Transgender Day of Remembrance

Over at The Feminist Wire, Princess Harmony writes an important essay about the Transgender Day of Remembrance, which takes place every year on November 20th and serves as a day of communal mourning for all the lives lost to anti-transgender violence. Princess Harmony reminds us of the struggles and injustices that trans people--specifically trans women of color--face on a daily basis and how their lives are seen as disposable, as not grievable. The Transgender Day of Remembrance makes a space for mourning and shows how essential it is to remember and honor the dead:

On November 20, 2013, Transgender Day of Remembrance, take a moment to remember the extraordinary lives that trans women of color live in order to survive in this hostile society. Remember that while we might not live the way you live, or share in all of your struggles, we too suffer under a patriarchy that wants to control all of us and destroy those of us who resist its’ control. If trans women aren’t killed by lovers or by clients, we are killed by the police that are supposed to protect all citizens, or we are killed by prejudiced doctors and emergency personnel that refuse to do their jobs. When a sister dies, does she get justice? Most of the time, the answer is no. If the defendants don’t give the “trans panic” defense, then some other failure of the justice system will take place. That is, if the murderers are even arrested or if the death is investigated.

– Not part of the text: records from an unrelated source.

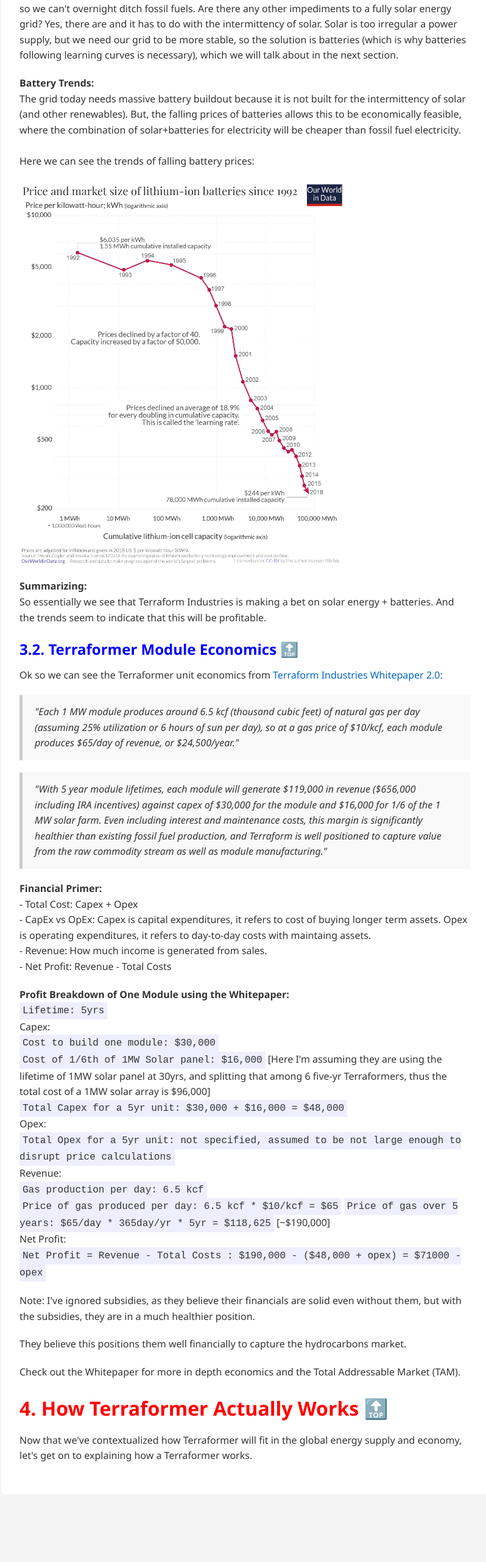
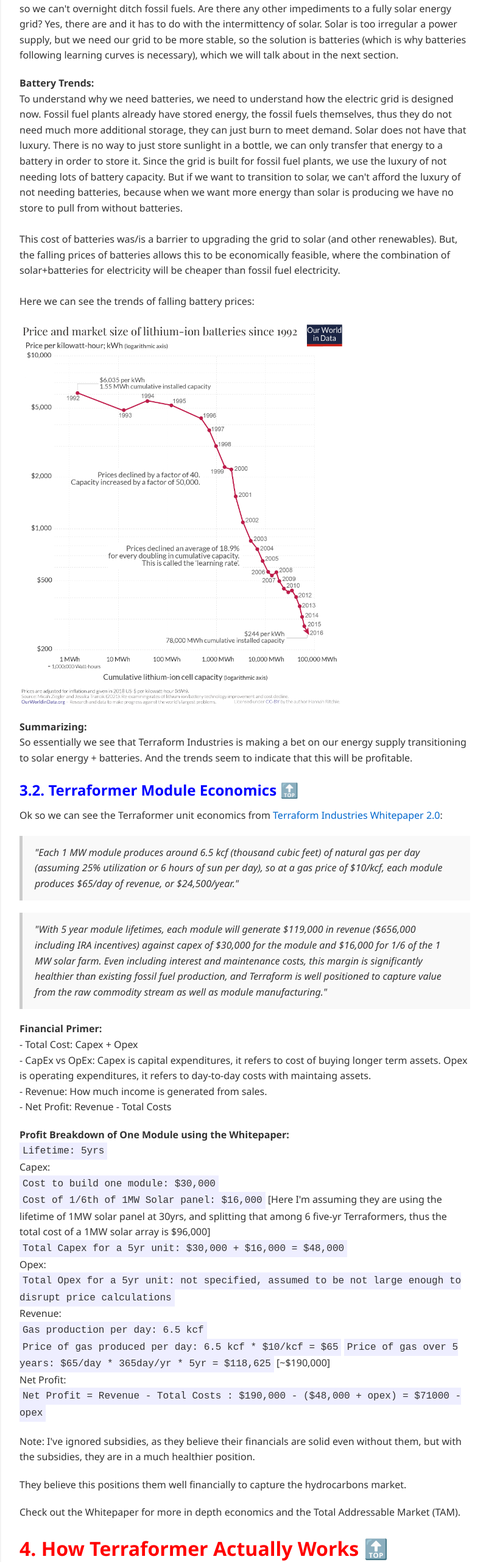
Before and after one commit to arihantgadgade/arihantgadgade.github.io, a plain HTML site: page PersonalProjects/Engineering/TerraformerResearchProjectWriteup/TerraformerForDummies.html in a window 1280 px wide. Shown: the part 9329-11891 px from the top of the page at 61% size, without its empty margins (238-1036 px from the left). Before the commit the page ends 11800 px from the top, so only its background shows below. Drawn offline with Linux system fonts and the light colour scheme.

Commit message:
typo + batteries

```diff
--- a/PersonalProjects/Engineering/TerraformerResearchProjectWriteup/TerraformerForDummies.html
+++ b/PersonalProjects/Engineering/TerraformerResearchProjectWriteup/TerraformerForDummies.html
@@ -307,7 +307,7 @@
             From this graph we see: <br>
             <code>Cost of electricity from Solar PV: $60/MWh</code> <br>
             <code>Cost of electricity from Coal: $115/MWh</code> <br>
-            Showing that solar is less expensive per than coal. <br>
+            Showing that solar is less expensive per MWh than coal. <br>
             For reference, here's the residential prices from earlier to compare: <br>
             <code>Average electric rate: $0.15/kWh = $150/MWh</code> <br>
             <br>
@@ -325,9 +325,16 @@
         </p>
         <p>
             <strong>Battery Trends:</strong> <br>
-            The grid today needs massive battery buildout because it is not
-            built for the intermittency of solar (and other renewables). But, the falling
-            prices of batteries allows this to be economically feasible, where the combination
+            To understand why we need batteries, we need to understand how the electric grid is designed now.
+            Fossil fuel plants already have stored energy, the fossil fuels themselves, thus they do not
+            need much more additional storage, they can just burn to meet demand. Solar does not have that luxury.
+            There is no way to just store sunlight in a bottle, we can only transfer that energy to a battery in
+            order to store it. Since the grid is built for fossil fuel plants, we use the luxury of not needing
+            lots of battery capacity. But if we want to transition to solar, we can't afford the luxury of not needing
+            batteries, because when we want more energy than solar is producing we have no store to pull from without batteries. <br>
+            <br>
+            This cost of batteries was/is a barrier to upgrading the grid to solar (and other renewables).
+            But, the falling prices of batteries allows this to be economically feasible, where the combination
             of solar+batteries for electricity will be cheaper than fossil fuel electricity. <br>
             <br>
             Here we can see the trends of falling battery prices: <br>
@@ -336,7 +343,7 @@
         <p>
             <strong>Summarizing:</strong> <br>
             So essentially we see that Terraform Industries is making a bet
-            on solar energy + batteries. And the trends seem to indicate that
+            on our energy supply transitioning to solar energy + batteries. And the trends seem to indicate that
             this will be profitable. <br>
         </p>
         <h3 style="color: blue;" id="3.2.">
@@ -396,7 +403,21 @@
         </h2>
         <p>
             Now that we've contextualized how Terraformer will fit in the global energy supply and economy,
-            let's get on to explaining how a Terraformer works.
+            let's get on to explaining how a Terraformer works. I will first give a high level overview, such
+            that one can have an idea of how the module works, then I will increase the depth of the explanations.
+            The contextualization and high level overview may be enough to suffice one's curiosity.<br>
+            [Maybe take out the last sentence].
+        </p>
+        <h3 style="color: blue;" id="4.1.">
+            4.1. High Level Overview
+            <a href="#contents">🔝</a>
+        </h3>
+        <h3 style="color: blue;" id="4.2.">
+            4.2. ----
+            <a href="#contents">🔝</a>
+        </h3>
+        <p>
+            Some type of more technical stuff
         </p>
 
     </article>
```
Also changed, not shown: 3 other files.
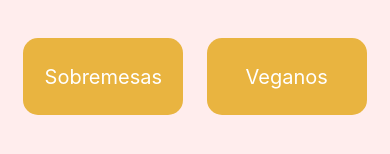
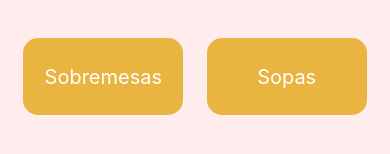
Before and after one commit to Henrique-Botelho/receitas, a React Native app: screen /Home in a window 390 px wide. Shown: the part 436-590 px from the top of the page. Built offline with nearby package versions, Linux system fonts and the light colour scheme.

Commit message:
Update index.js

```diff
--- a/src/screens/Home/index.js
+++ b/src/screens/Home/index.js
@@ -16,8 +16,8 @@ export default function Home({navigation}){
                 <TouchableOpacity style={styles.btn} onPress={() => navigation.navigate("Categoria", {nome: "sobremesa"})}>
                     <Text style={styles.text}>Sobremesas</Text>
                 </TouchableOpacity>
-                <TouchableOpacity style={styles.btn} onPress={() => navigation.navigate("Categoria", {nome: "vegano"})}>
-                    <Text style={styles.text}>Veganos</Text>
+                <TouchableOpacity style={styles.btn} onPress={() => navigation.navigate("Categoria", {nome: "sopa"})}>
+                    <Text style={styles.text}>Sopas</Text>
                 </TouchableOpacity>
             </View>
         </View>
```
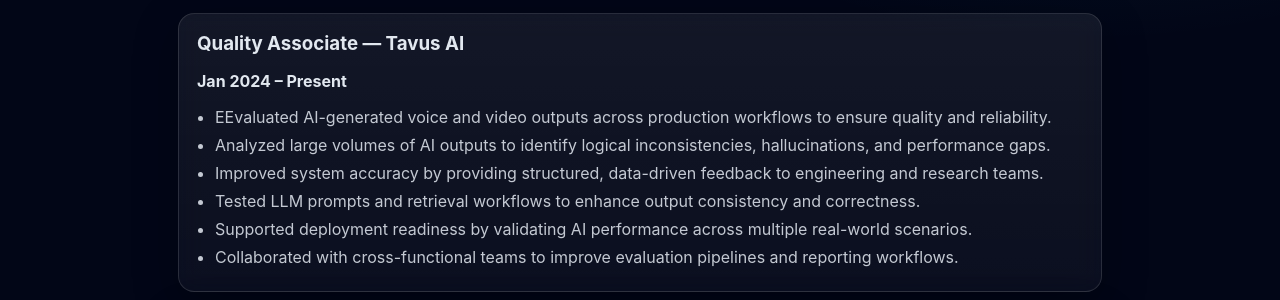
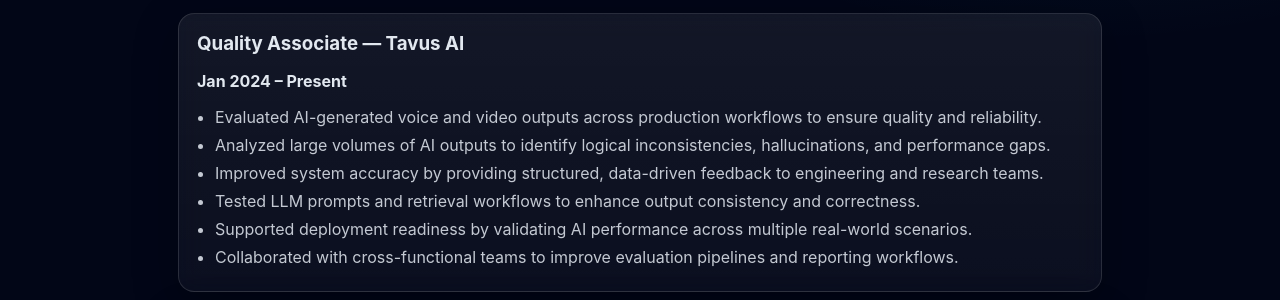
Before and after one commit to KshitijMishra1418/kshitij.info, a Jekyll site: the page built from index.md, in a window 1280 px wide and 900 px high, scrolled down 747 px. Shown: the part 153-453 px from the top of the window. Built offline with Jekyll 4.4.1, drawn with Linux system fonts in a browser that asks for light colours.

Commit message:
Update index.md

```diff
--- a/index.md
+++ b/index.md
@@ -62,7 +62,7 @@
         <h3>Quality Associate — Tavus AI</h3>
         <p><strong>Jan 2024 – Present</strong></p>
         <ul>
-            <li>EEvaluated AI-generated voice and video outputs across production workflows to ensure quality and reliability.</li>
+            <li>Evaluated AI-generated voice and video outputs across production workflows to ensure quality and reliability.</li>
             <li>Analyzed large volumes of AI outputs to identify logical inconsistencies, hallucinations, and performance gaps.</li>
             <li>Improved system accuracy by providing structured, data-driven feedback to engineering and research teams.</li>
             <li>Tested LLM prompts and retrieval workflows to enhance output consistency and correctness.</li>
```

If what I have written has not delivered the message, then I will say it as clearly as I can: the lives of trans women of color are often impossibly difficult, and yet, many of us are able to survive. We live on as daughters, friends, lovers, coworkers, and as humans. Remember that we are human beings just like you. We struggle with life’s challenges and we survive in spite of a patriarchy that tries to destroy us, similar to many of you. Our deaths may go unheeded by the majority, but know that trans women hurt every time each one of us dies unjustly. Transgender Day of Remembrance (TDOR) is a sacred day. It is a day to mourn those we have lost, whether we knew them or not. It should be a day for mourning and nothing else. It is a day that we mourn our dead, many of whom do not get mourned on any day other than TDOR. It is also the day that our anger boils down to us seeking justice for those who have not received it.